Parallel event at the European Biomass Conference
Sustainability of liquid and solid biofuels production is under continued scrutiny, including topics such as iLUC, food vs. fuel, forest carbon accounting and sustainable forest management principles. Sustainability criteria and metrics differ between feedstock and final end use (road transport vs. heat & power, size of end-use, no criteria for aviation, shipping & materials yet).
At the same time, the public debate on bioenergy is heated, partly due to different views on governance, and the partial or perceived failure of systems to ensure the sustainability of bioenergy supply chains. Obviously, definitions of ‘sustainable bioenergy’ also depend on different views and perceptions of stakeholders, both within and outside the value chains, and this may confuse the discussion.

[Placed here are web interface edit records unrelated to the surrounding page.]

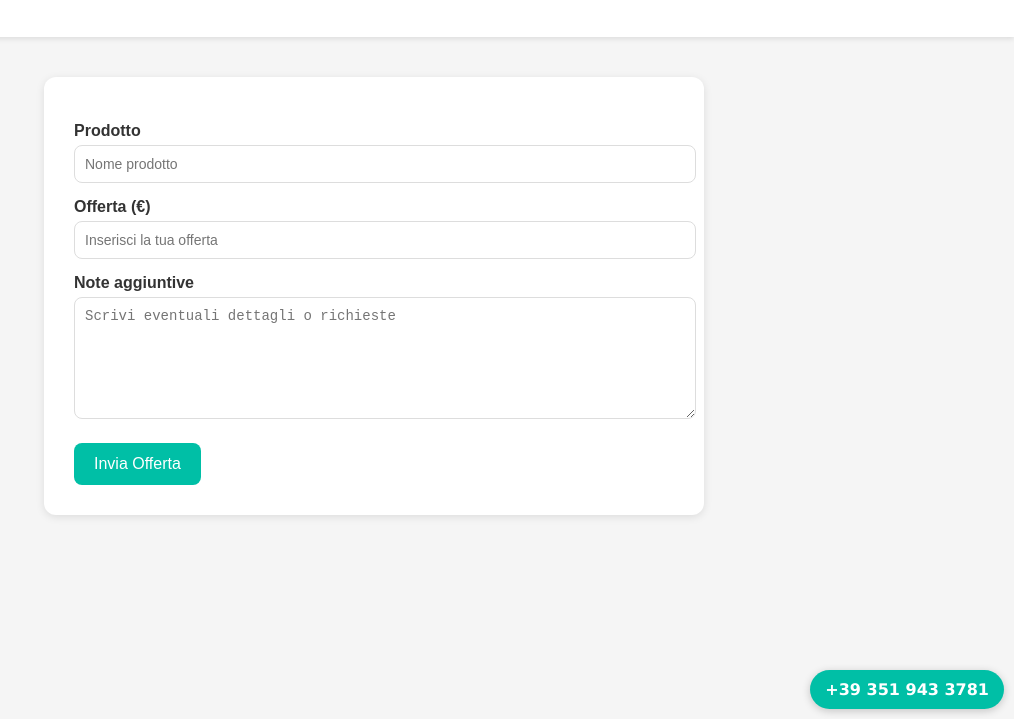
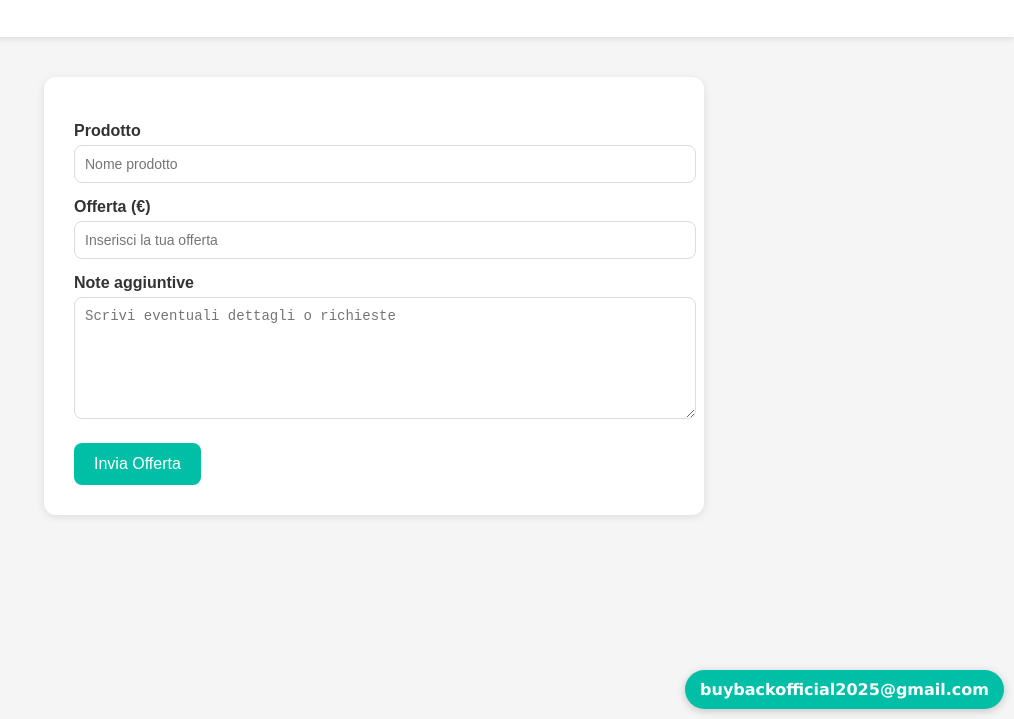
Before and after one commit to itsKekko/kekko, a plain HTML site: page acquista.html in a window 1280 px wide. Shown: the part 81-800 px from the top of the page, without its empty margins (266-1280 px from the left). Drawn offline with Linux system fonts and the light colour scheme.

Commit message:
Update acquista.html

```diff
--- a/acquista.html
+++ b/acquista.html
@@ -9,7 +9,7 @@
       font-family: Arial, sans-serif;
       background-color: #f5f5f5;
       margin: 0;
-      padding-bottom: 60px; /* spazio per il numero fisso */
+      padding-bottom: 60px; /* spazio per il contenuto fisso */
     }
 
     header {
@@ -71,8 +71,8 @@
       opacity: 0.9;
     }
 
-    /* Numero fisso in basso a destra */
-    .phone-fixed {
+    /* Email fissa in basso a destra */
+    .email-fixed {
       position: fixed;
       bottom: 10px;
       right: 10px;
@@ -85,6 +85,7 @@
       box-shadow: 0 2px 8px rgba(0,0,0,0.2);
       user-select: none;
       z-index: 1000;
+      text-decoration: none;
     }
   </style>
 </head>
@@ -108,7 +109,7 @@
     </form>
   </main>
 
-  <div class="phone-fixed">+39 351 943 3781</div>
+  <a class="email-fixed" href="mailto:buybackofficial2025@gmail.com">buybackofficial2025@gmail.com</a>
 
   <script>
     // Se vuoi, possiamo aggiungere uno script per passare il nome prodotto automaticamente quando si clicca da prodotti.html
```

To address the respective challenges, the IEA Bioenergy inter-task project on “Measuring, governing and gaining support for sustainable bioenergy supply chains” is pursuing three main objectives:

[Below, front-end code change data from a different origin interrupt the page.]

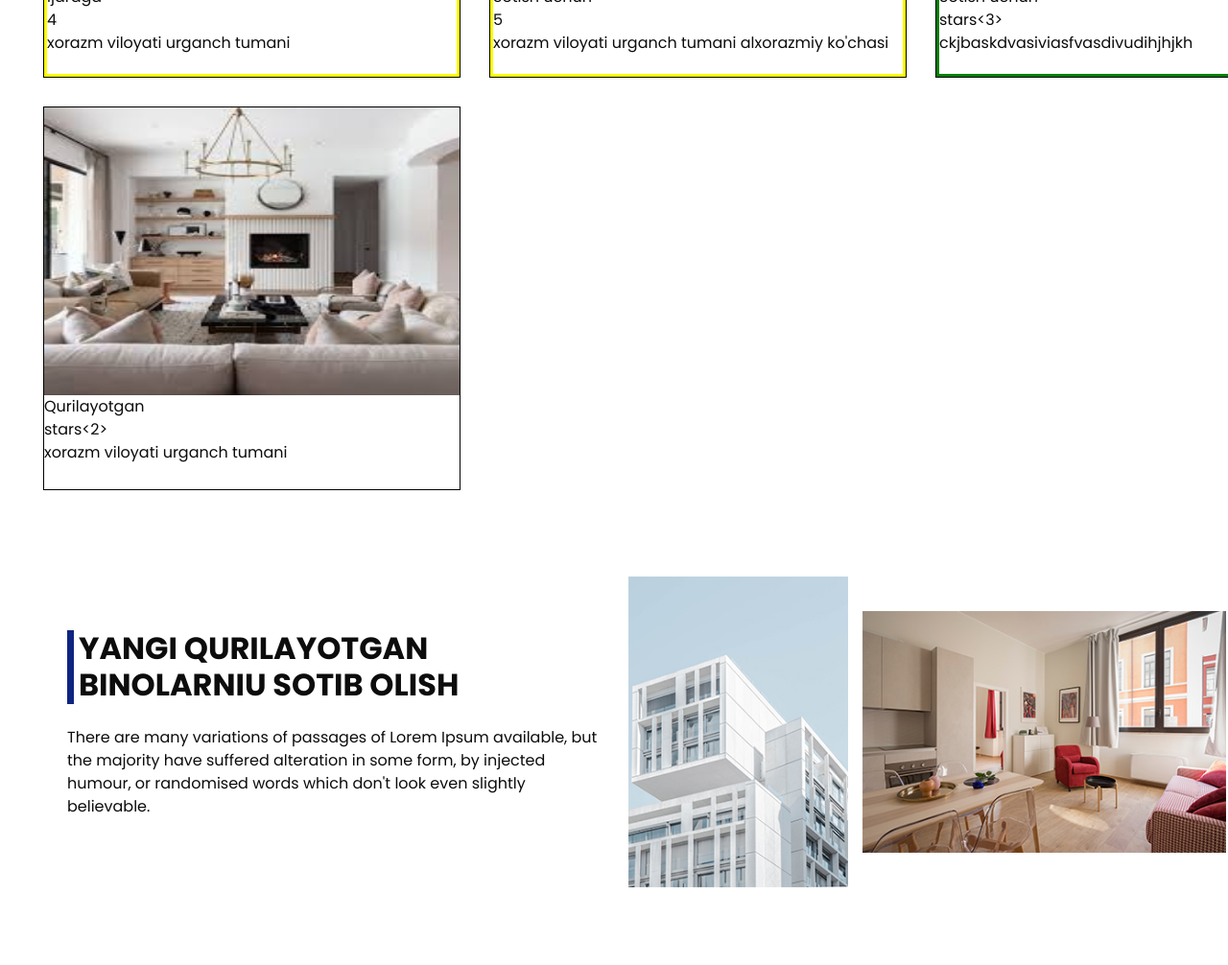
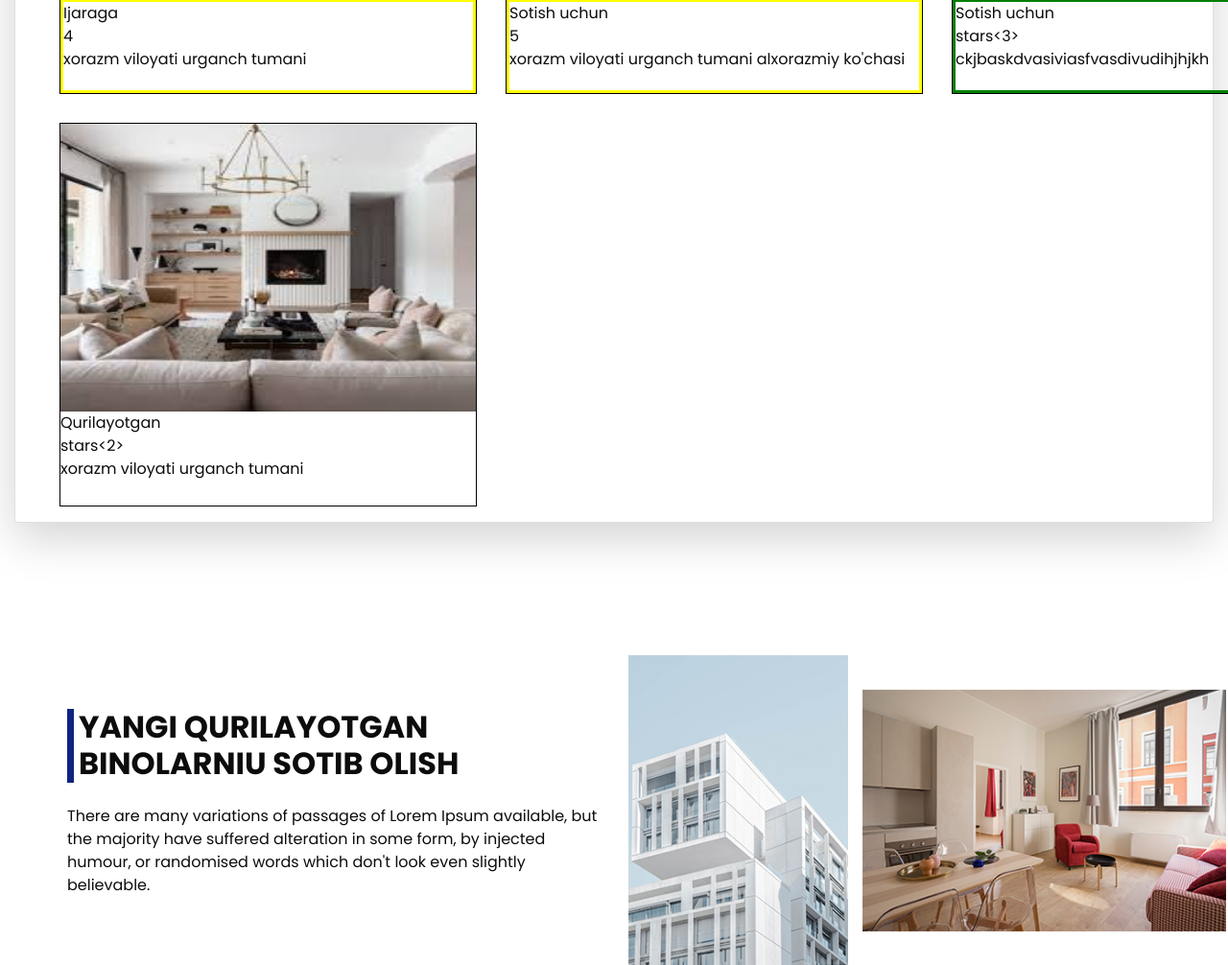
Before and after one commit to xudoyor1225/makler, a Django app: page / in a window 1280 px wide; the page is wider, and only the part inside the window is pictured. Shown: the part 1051-2057 px from the top of that part at 96% size. Run offline with Django 4.2, Linux system fonts and the light colour scheme; data comes from the database, SQL or seed files in the repository; some libraries are stand-ins or nearby versions.

Commit message:
Update home.html

```diff
--- a/templates/home.html
+++ b/templates/home.html
@@ -109,7 +109,7 @@
         </p>
       </div>
 
-    <div style="width: 100%; display: grid;grid-template-columns: repeat(3,1fr);">
+    <div class="card shadow-lg p-3 mb-5 bg-body-tertiary rounded" style="width: 100%; display: grid;grid-template-columns: repeat(3,1fr);">
         {% for x in xususiyatlar %}
             {% if x.star.stars >= 4 %}
         <div style="width: 435px;height: 400px; margin-left: 30px; border: 1px solid black;margin-bottom: 30px">
```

- To provide an overview and examples of calculation methods & tools to assess the sustainability of various biomass and bioenergy supply chains and discuss needs, possibilities and limitations of global, uniform/harmonized framework.
- To compare and assess the legitimacy, including effectiveness and efficiency of a variety of approaches on how to govern and verify sustainability of biomass and bioenergy supply chains in different conditions.
- To understand the positions and underlying motivations of stakeholder groups relative to their perceptions of bioenergy and inform dialogues/discussions to avoid misconceptions and gain trust in bioenergy.
This project was started in mid-2016, and under the three objectives, a multitude of studies have been initiated, focusing largely on agriculture, forestry and biogas. These have now yielded results to be shared and discussed with participants of EUBCE 2018.
Given the ongoing discussions on sustainability and governance of bioenergy supply chains in the RED-II negotiations, the aims of this side event are two-fold:
- To share project results of the work carried out on governance and stakeholder involvement with an audience from industry, policy, science, and civil society.
- To discuss existing and new approaches for governance – the way forward.